The movie tackles a topical subject that looms over mankind in real life – the death knell of earth’s ecology. Here, in 2067, that finally happens – crops are dying and a second dustbowl threatens mankind’s survival. Worse, fake news has become mainstream and younger generations are taught fake history.
Professor John Brand (Micheal Caine) has developed two plans, which include finding and colonizing a habitable planet. Former NASA pilot Joseph Cooper (Matthew McConaughey) takes the mission, while the other plan is still being solved.
The off-kilter cinematography, effective sound design and beautiful set pieces provide great visuals. It is reminiscent of 2001: Space Odyssey but creates a pervading sense of underlying dread. It’s attention to the mechanics of space travel and dwarfed shots of the spaceship solidifies this experience, while making you invested in the journey.
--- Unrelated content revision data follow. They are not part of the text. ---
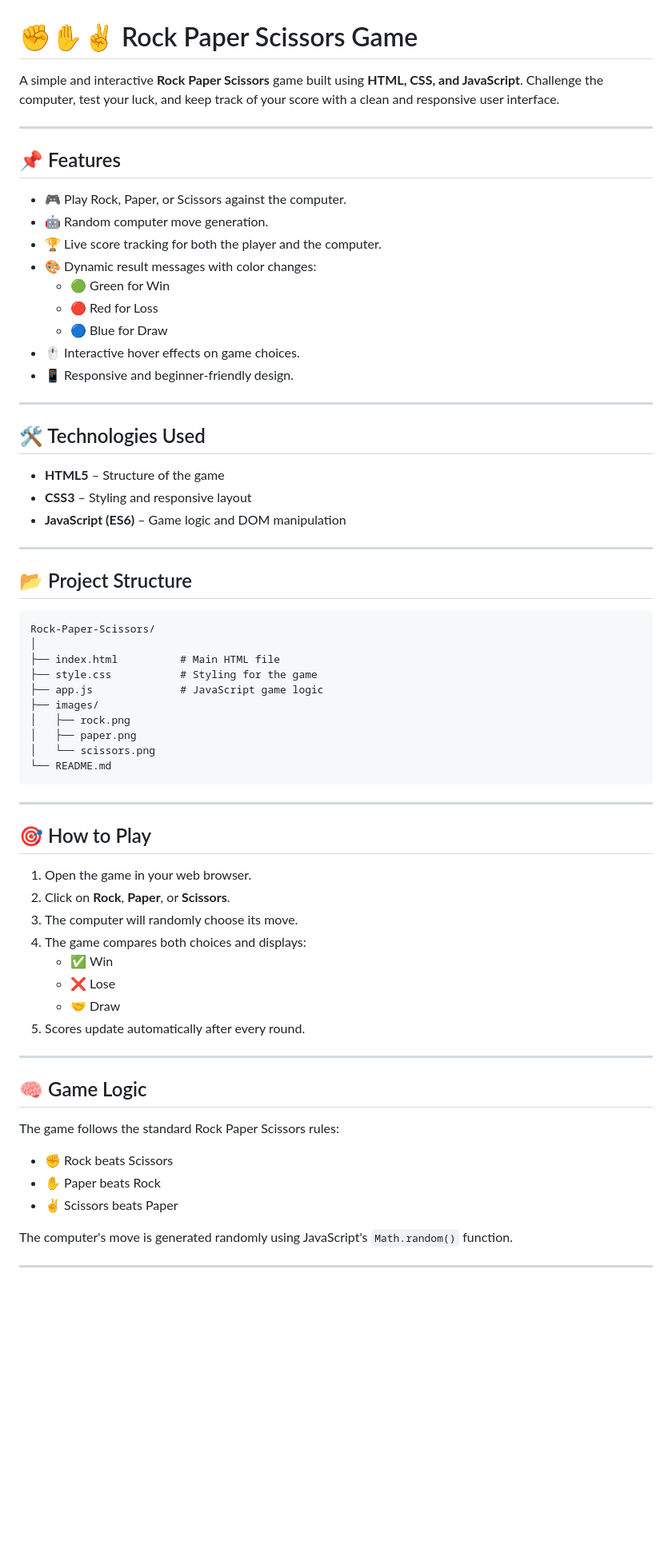
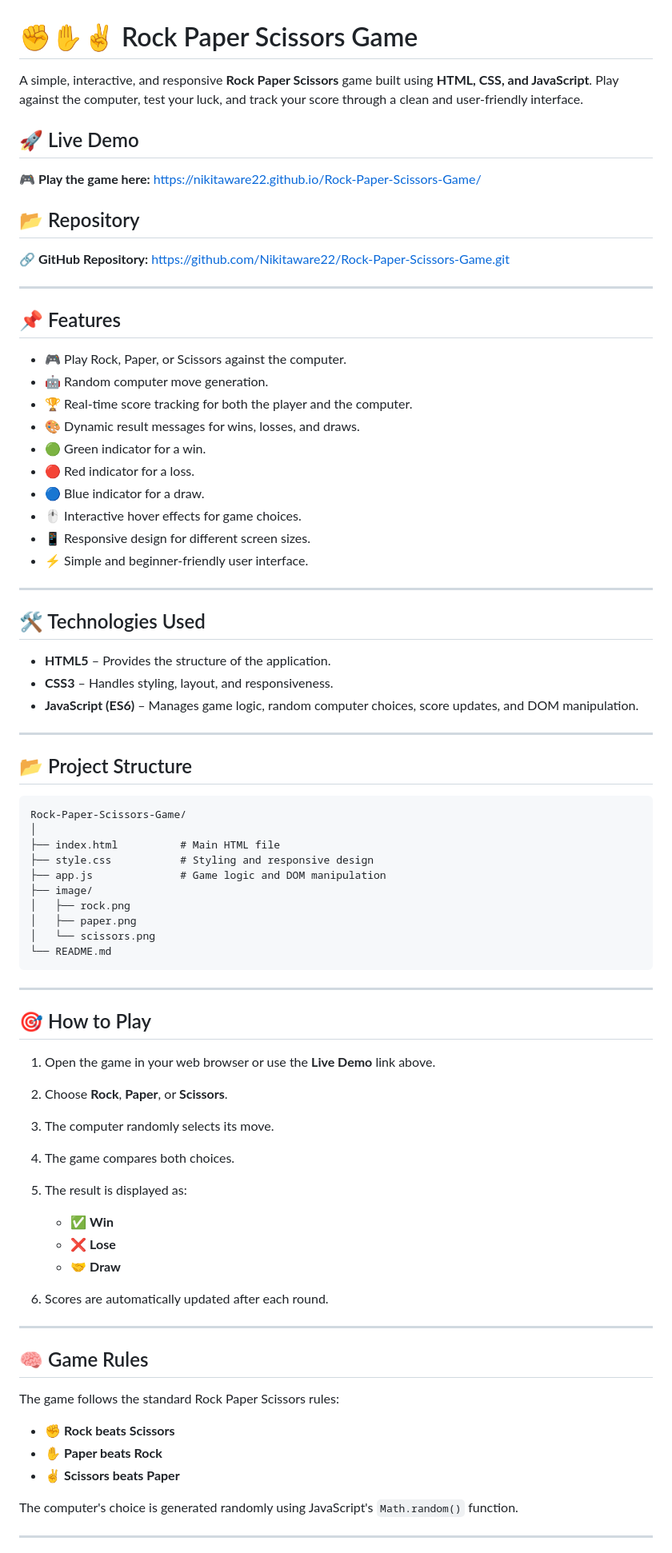
Before and after one commit to Nikitaware22/Rock-Paper-Scissors-Game, a Markdown page: README.md, the part around one of its changes. Shown at 80% size. GitHub-like rendering; blank space fills up the shorter version.

````diff
--- a/README.md
+++ b/README.md
@@ -1,40 +1,51 @@
 # ✊✋✌️ Rock Paper Scissors Game
 
-A simple and interactive **Rock Paper Scissors** game built using **HTML, CSS, and JavaScript**. Challenge the computer, test your luck, and keep track of your score with a clean and responsive user interface.
+A simple, interactive, and responsive **Rock Paper Scissors** game built using **HTML, CSS, and JavaScript**. Play against the computer, test your luck, and track your score through a clean and user-friendly interface.
+
+## 🚀 Live Demo
+
+🎮 **Play the game here:**
+https://nikitaware22.github.io/Rock-Paper-Scissors-Game/
+
+## 📂 Repository
+
+🔗 **GitHub Repository:**
+https://github.com/Nikitaware22/Rock-Paper-Scissors-Game.git
 
 ---
 
 ## 📌 Features
 
-- 🎮 Play Rock, Paper, or Scissors against the computer.
-- 🤖 Random computer move generation.
-- 🏆 Live score tracking for both the player and the computer.
-- 🎨 Dynamic result messages with color changes:
-  - 🟢 Green for Win
-  - 🔴 Red for Loss
-  - 🔵 Blue for Draw
-- 🖱️ Interactive hover effects on game choices.
-- 📱 Responsive and beginner-friendly design.
+* 🎮 Play Rock, Paper, or Scissors against the computer.
+* 🤖 Random computer move generation.
+* 🏆 Real-time score tracking for both the player and the computer.
+* 🎨 Dynamic result messages for wins, losses, and draws.
+* 🟢 Green indicator for a win.
+* 🔴 Red indicator for a loss.
+* 🔵 Blue indicator for a draw.
+* 🖱️ Interactive hover effects for game choices.
+* 📱 Responsive design for different screen sizes.
+* ⚡ Simple and beginner-friendly user interface.
 
 ---
 
 ## 🛠️ Technologies Used
 
-- **HTML5** – Structure of the game
-- **CSS3** – Styling and responsive layout
-- **JavaScript (ES6)** – Game logic and DOM manipulation
+* **HTML5** – Provides the structure of the application.
+* **CSS3** – Handles styling, layout, and responsiveness.
+* **JavaScript (ES6)** – Manages game logic, random computer choices, score updates, and DOM manipulation.
 
 ---
 
 ## 📂 Project Structure
 
-```
-Rock-Paper-Scissors/
+```text
+Rock-Paper-Scissors-Game/
 │
 ├── index.html          # Main HTML file
-├── style.css           # Styling for the game
-├── app.js              # JavaScript game logic
-├── images/
+├── style.css           # Styling and responsive design
+├── app.js              # Game logic and DOM manipulation
+├── image/
 │   ├── rock.png
 │   ├── paper.png
 │   └── scissors.png
@@ -45,26 +56,28 @@ Rock-Paper-Scissors/
 
 ## 🎯 How to Play
 
-1. Open the game in your web browser.
-2. Click on **Rock**, **Paper**, or **Scissors**.
-3. The computer will randomly choose its move.
-4. The game compares both choices and displays:
-   - ✅ Win
-   - ❌ Lose
-   - 🤝 Draw
-5. Scores update automatically after every round.
+1. Open the game in your web browser or use the **Live Demo** link above.
+2. Choose **Rock**, **Paper**, or **Scissors**.
+3. The computer randomly selects its move.
+4. The game compares both choices.
+5. The result is displayed as:
+
+   * ✅ **Win**
+   * ❌ **Lose**
+   * 🤝 **Draw**
+6. Scores are automatically updated after each round.
 
 ---
 
-## 🧠 Game Logic
+## 🧠 Game Rules
 
 The game follows the standard Rock Paper Scissors rules:
 
-- ✊ Rock beats Scissors
-- ✋ Paper beats Rock
-- ✌️ Scissors beats Paper
+* ✊ **Rock beats Scissors**
+* ✋ **Paper beats Rock**
+* ✌️ **Scissors beats Paper**
 
-The computer's move is generated randomly using JavaScript's `Math.random()` function.
+The computer's choice is generated randomly using JavaScript's `Math.random()` function.
 
 ---
 
````
Also changed, not shown: other parts of README.md (+28 -30 lines).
Everything else, however, is clunky and ill-conceived.
Interstellar stretches its own logic of science to accommodate its mawkish sentiments about human emotions. It uses a father-daughter story to solve the puzzle at the center of its story with heavy-handed results.
This can be summarized in one scene where scientist and astronaut Amelia Brand (Anne Hathaway) explains how love transcends space and time so she must use her emotions to make a logical decision.
The supporting cast is given thankless roles that are merely there for exposition and to reiterate space jargon. The actors at least, turn in moving performances to compensate for this.
Things go further south when Nolan does a Shyamalan plot twist.
Interstellar demonstrated some scientifically plausible ideas thanks to Kip Thorne in the 2nd act. But it also expects viewers to believe that love conquers all – including spacetime – in what is obviously a nonsensical 3rd act.
Nolan tries to show the endurance of man in a long-drawn-out journey with New Age mumbo jumbo.
In fairness, this doesn’t take away from the entertainment value of the film as long as you ignore the science. Interstellar is a well-acted story of determination and a stunning fictional foray into space exploration.
Interstellar is not as smart as it thinks, but it's stunning imagery, effective sound design, and moving performances make it a great cinematic experience.